Joel’s Gift to Ethan – Motherhood After Loss
by Chrissy Storr
My six-month-old son was squirming restlessly so I scooped him up off the bed. His blue gray eyes looked curiously around the room and came to rest on a photo hanging on the wall. It was of a baby, with his little hand grasping my finger. He had never noticed it before so he stared at it. “That’s Joel,” I told him. Ethan turned and gazed at me. I felt the need to explain further. “That’s, well, that’s your older brother. He was my world, just like you are. I loved him when you weren’t even thought of. Actually, had he lived we probably wouldn’t even be having this conversation – because honestly you probably wouldn’t be here.” He glanced at the photo once more and then went back to his normal little activities, which included grabbing at everything in sight while speaking baby gibberish.
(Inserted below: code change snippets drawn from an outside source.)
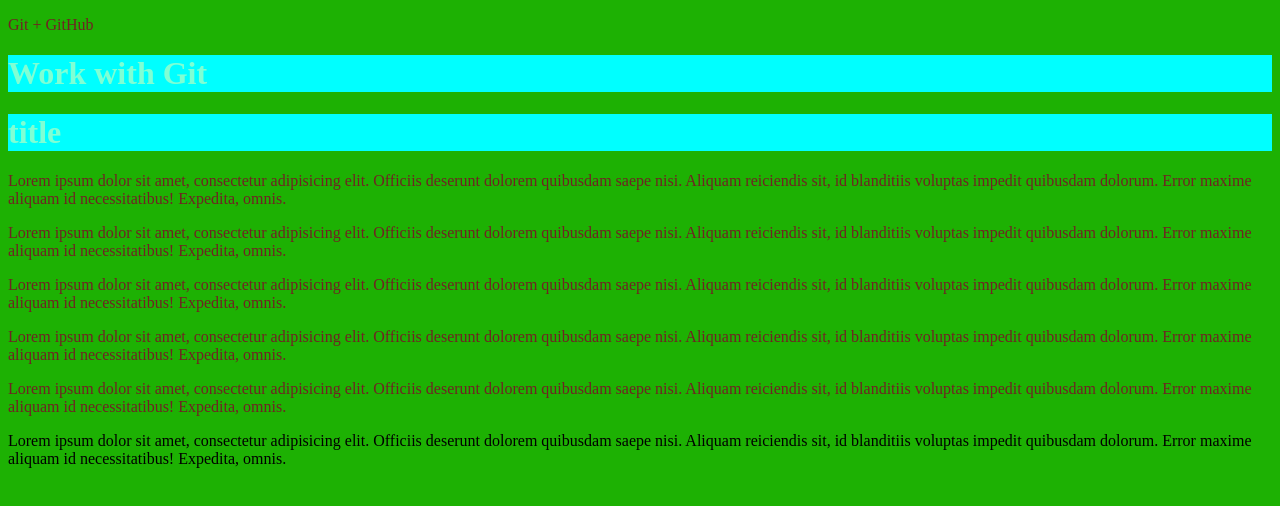
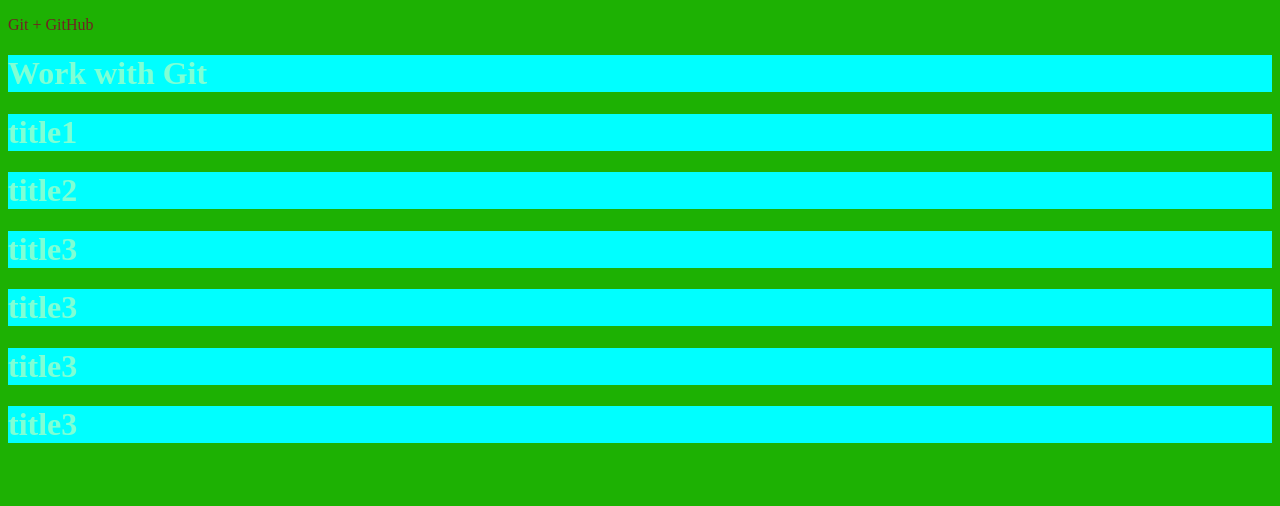
Before and after one commit to danil0303/gittest, a plain HTML site: page index.html in a window 1280 px wide. Drawn offline with Linux system fonts and the light colour scheme.

Commit message:
коммент

```diff
--- a/index.html
+++ b/index.html
@@ -10,46 +10,13 @@
   <body>
     <p>Git + GitHub</p>
     <h1>Work with Git</h1>
-    <h1>title</h1>
-    <p>
-      Lorem ipsum dolor sit amet, consectetur adipisicing elit. Officiis
-      deserunt dolorem quibusdam saepe nisi. Aliquam reiciendis sit, id
-      blanditiis voluptas impedit quibusdam dolorum. Error maxime aliquam id
-      necessitatibus! Expedita, omnis.
-    </p>
-    <p>
-      Lorem ipsum dolor sit amet, consectetur adipisicing elit. Officiis
-      deserunt dolorem quibusdam saepe nisi. Aliquam reiciendis sit, id
-      blanditiis voluptas impedit quibusdam dolorum. Error maxime aliquam id
-      necessitatibus! Expedita, omnis.
-    </p>
-    <p>
-      Lorem ipsum dolor sit amet, consectetur adipisicing elit. Officiis
-      deserunt dolorem quibusdam saepe nisi. Aliquam reiciendis sit, id
-      blanditiis voluptas impedit quibusdam dolorum. Error maxime aliquam id
-      necessitatibus! Expedita, omnis.
-    </p>
-    <p>
-      Lorem ipsum dolor sit amet, consectetur adipisicing elit. Officiis
-      deserunt dolorem quibusdam saepe nisi. Aliquam reiciendis sit, id
-      blanditiis voluptas impedit quibusdam dolorum. Error maxime aliquam id
-      necessitatibus! Expedita, omnis.
-    </p>
-    <p>
-      Lorem ipsum dolor sit amet, consectetur adipisicing elit. Officiis
-      deserunt dolorem quibusdam saepe nisi. Aliquam reiciendis sit, id
-      blanditiis voluptas impedit quibusdam dolorum. Error maxime aliquam id
-      necessitatibus! Expedita, omnis.
-    </p>
-      Lorem ipsum dolor sit amet, consectetur adipisicing elit. Officiis
-      deserunt dolorem quibusdam saepe nisi. Aliquam reiciendis sit, id
-      blanditiis voluptas impedit quibusdam dolorum. Error maxime aliquam id
-      necessitatibus! Expedita, omnis.
-    </p>
-    <!-- git config --global user.email "konushenkodaniil03@gmail.com" -->
-    <!-- git config --global user.name "danil0303" -->
-    <!-- git config --global user.email "konushenkodaniil03@gmail.com" -->
-    <!-- git config --global user.name "danil0303" -->
+    <h1>title1</h1>
+    <h1>title2</h1>
+    <h1>title3</h1>
+    <h1>title3</h1>
+    <h1>title3</h1>
+    <h1>title3</h1>
+
     <!-- git config --global user.email "konushenkodaniil03@gmail.com" -->
     <!-- git config --global user.name "danil0303" -->
   </body>
```
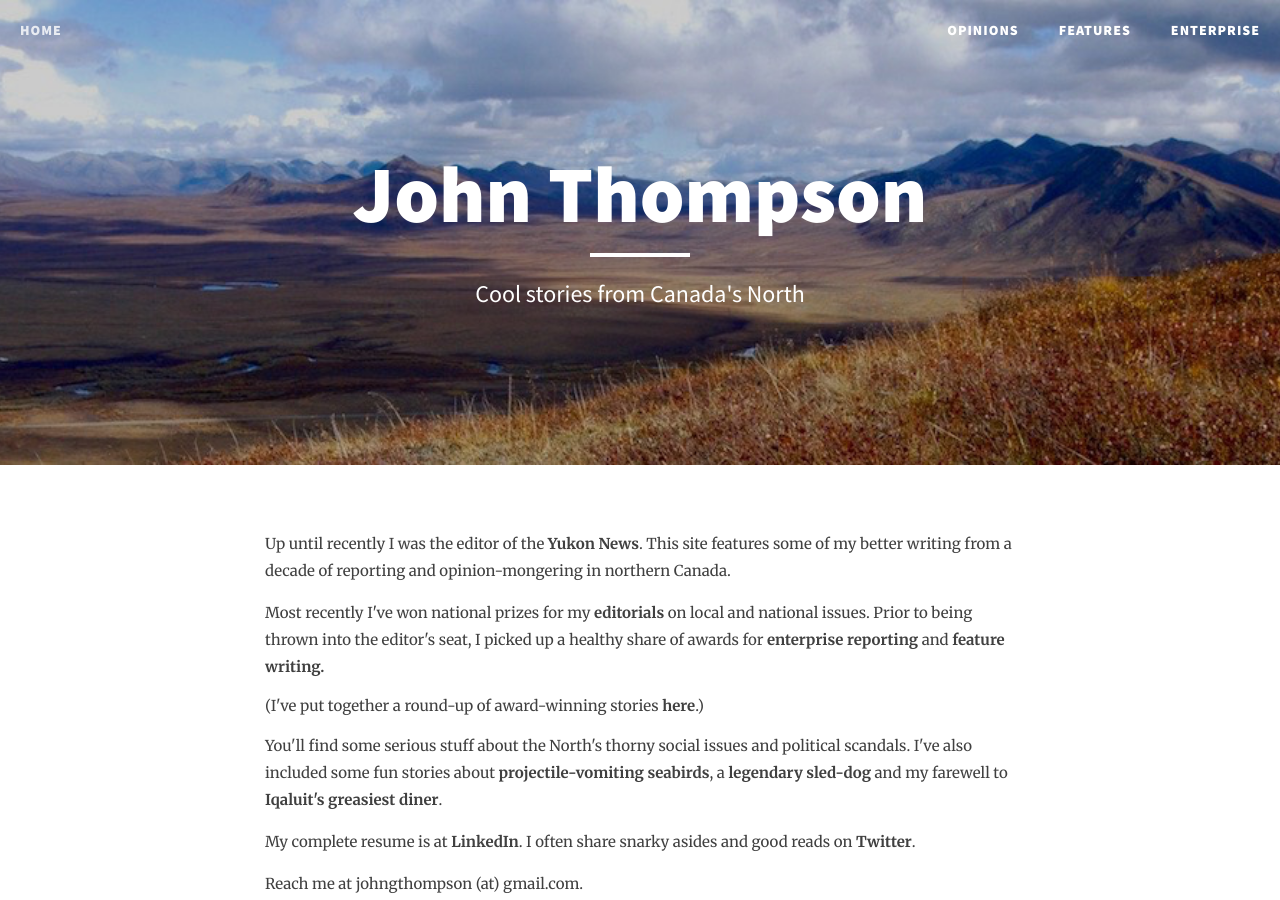
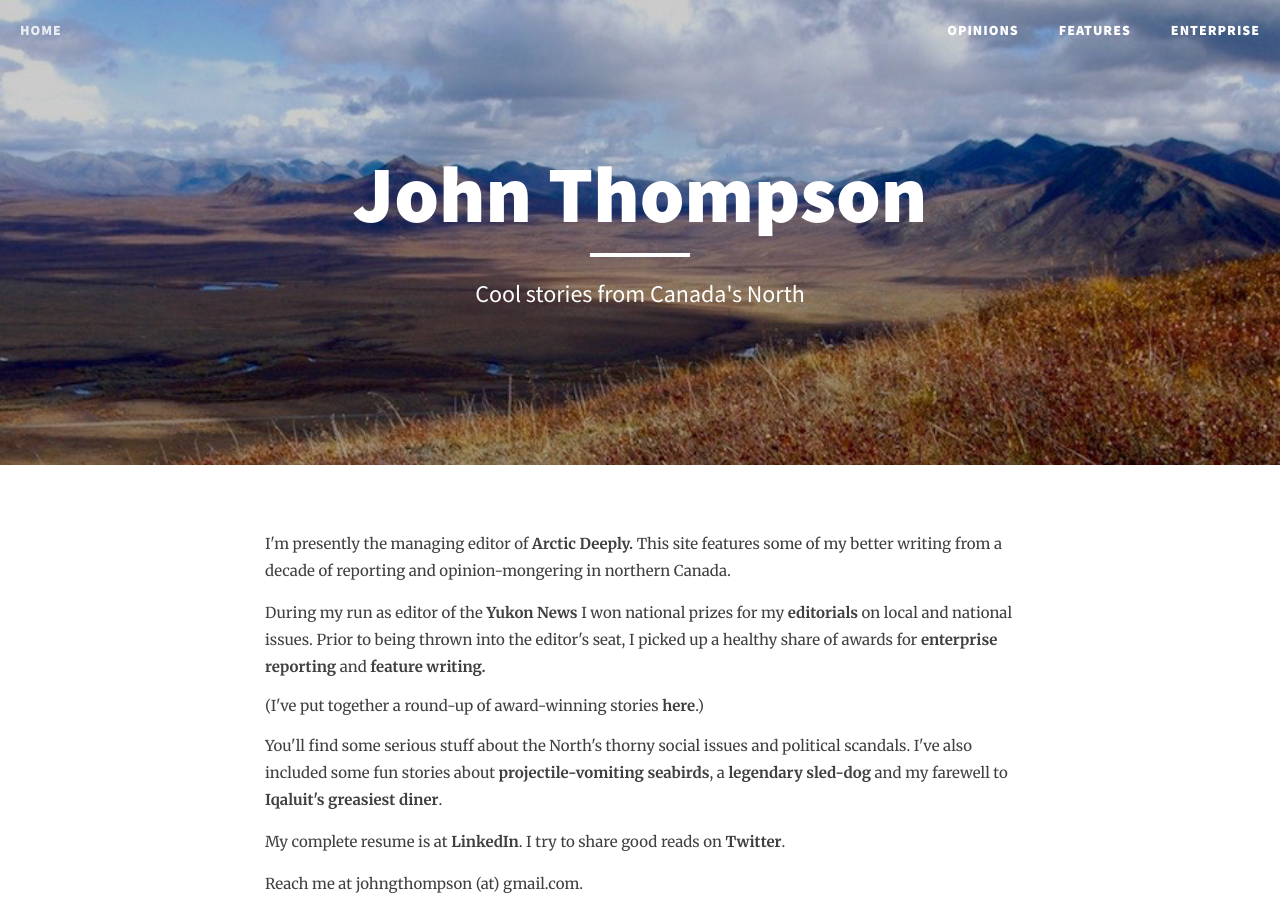
Before and after one commit to johngthompson/johngthompson.github.io, a Jekyll site: the page built from index.html, in a window 1280 px wide and 900 px high. Built offline with Jekyll 4.4.1, drawn with Linux system fonts in a browser that asks for light colours; the list of posts is cut into pages by our own code.

Commit message:
Update index.html
Added Arctic Deeply job decription.

```diff
--- a/index.html
+++ b/index.html
@@ -3,13 +3,13 @@ layout: page
 description: "Cool stories from Canada's North"
 ---
 
-<p>Up until recently I was the editor of the <a href="http://yukon-news.com">Yukon News</a>. This site features some of my better writing from a decade of reporting and opinion-mongering in northern Canada.</p>
+<p>I'm presently the managing editor of <a href="https://www.newsdeeply.com/arctic">Arctic Deeply.</a> This site features some of my better writing from a decade of reporting and opinion-mongering in northern Canada.</p>
 
-<p>Most recently I've won national prizes for my <a href="/opinions">editorials</a> on local and national issues. Prior to being thrown into the editor's seat, I picked up a healthy share of awards for <a href="/enterprise">enterprise reporting</a> and <a href="/features">feature writing.</a></p> (I've put together a round-up of award-winning stories <a href="/awards"><b>here</b></a>.)
+<p>During my run as editor of the <a href="http://yukon-news.com">Yukon News</a> I won national prizes for my <a href="/opinions">editorials</a> on local and national issues. Prior to being thrown into the editor's seat, I picked up a healthy share of awards for <a href="/enterprise">enterprise reporting</a> and <a href="/features">feature writing.</a></p> (I've put together a round-up of award-winning stories <a href="/awards"><b>here</b></a>.)
 
 <p>You'll find some serious stuff about the North's thorny social issues and political scandals. I've also included some fun stories about <a href="/features/projectile-pukers">projectile-vomiting seabirds</a>, a <a href="/features/boss-dog">legendary sled-dog</a> and my farewell to <a href="/features/kamotiq/">Iqaluit's greasiest diner</a>.</p>
 
-<p>My complete resume is at <a href="http://www.linkedin.com/in/johngthompson">LinkedIn</a>. I often share snarky asides and good reads on <a href="https://twitter.com/jayjeetee">Twitter</a>.
+<p>My complete resume is at <a href="http://www.linkedin.com/in/johngthompson">LinkedIn</a>. I try to share good reads on <a href="https://twitter.com/jayjeetee">Twitter</a>.
 
 <p>Reach me at johngthompson (at) gmail.com.
 
```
Reuniting in the Baby Loss Community
by Julie Erickson
Recently, I have noticed a concerning trend in the baby loss community, one that I know is going to ruffle some feathers just by its mention. It seems that moms who were once united in their suffering are now beginning to divide themselves into smaller factions, stating that people “don’t understand” their loss, or that it “isn’t the same” as someone else’s. Continue reading
Through the Dark Valley
by Julie Erickson
When I first learned of Jordyn’s fatal diagnosis in November of last year, the perfectionist and workaholic in me took over almost immediately. Though I was heartbroken that Jordyn would not be with us to grow up, I imagined the good that could come of her short time on earth. I pictured building a legacy in her name which included a charity for fetal heart research, a blog to tell her story, and many speaking, fund raising, and mentoring efforts to support those who were hurting in the same way I was. Though I could not save her life, through whatever power I had I needed her memory to be preserved.
A Grieving Mother’s Wish List
by Sarah Grandfield-Connors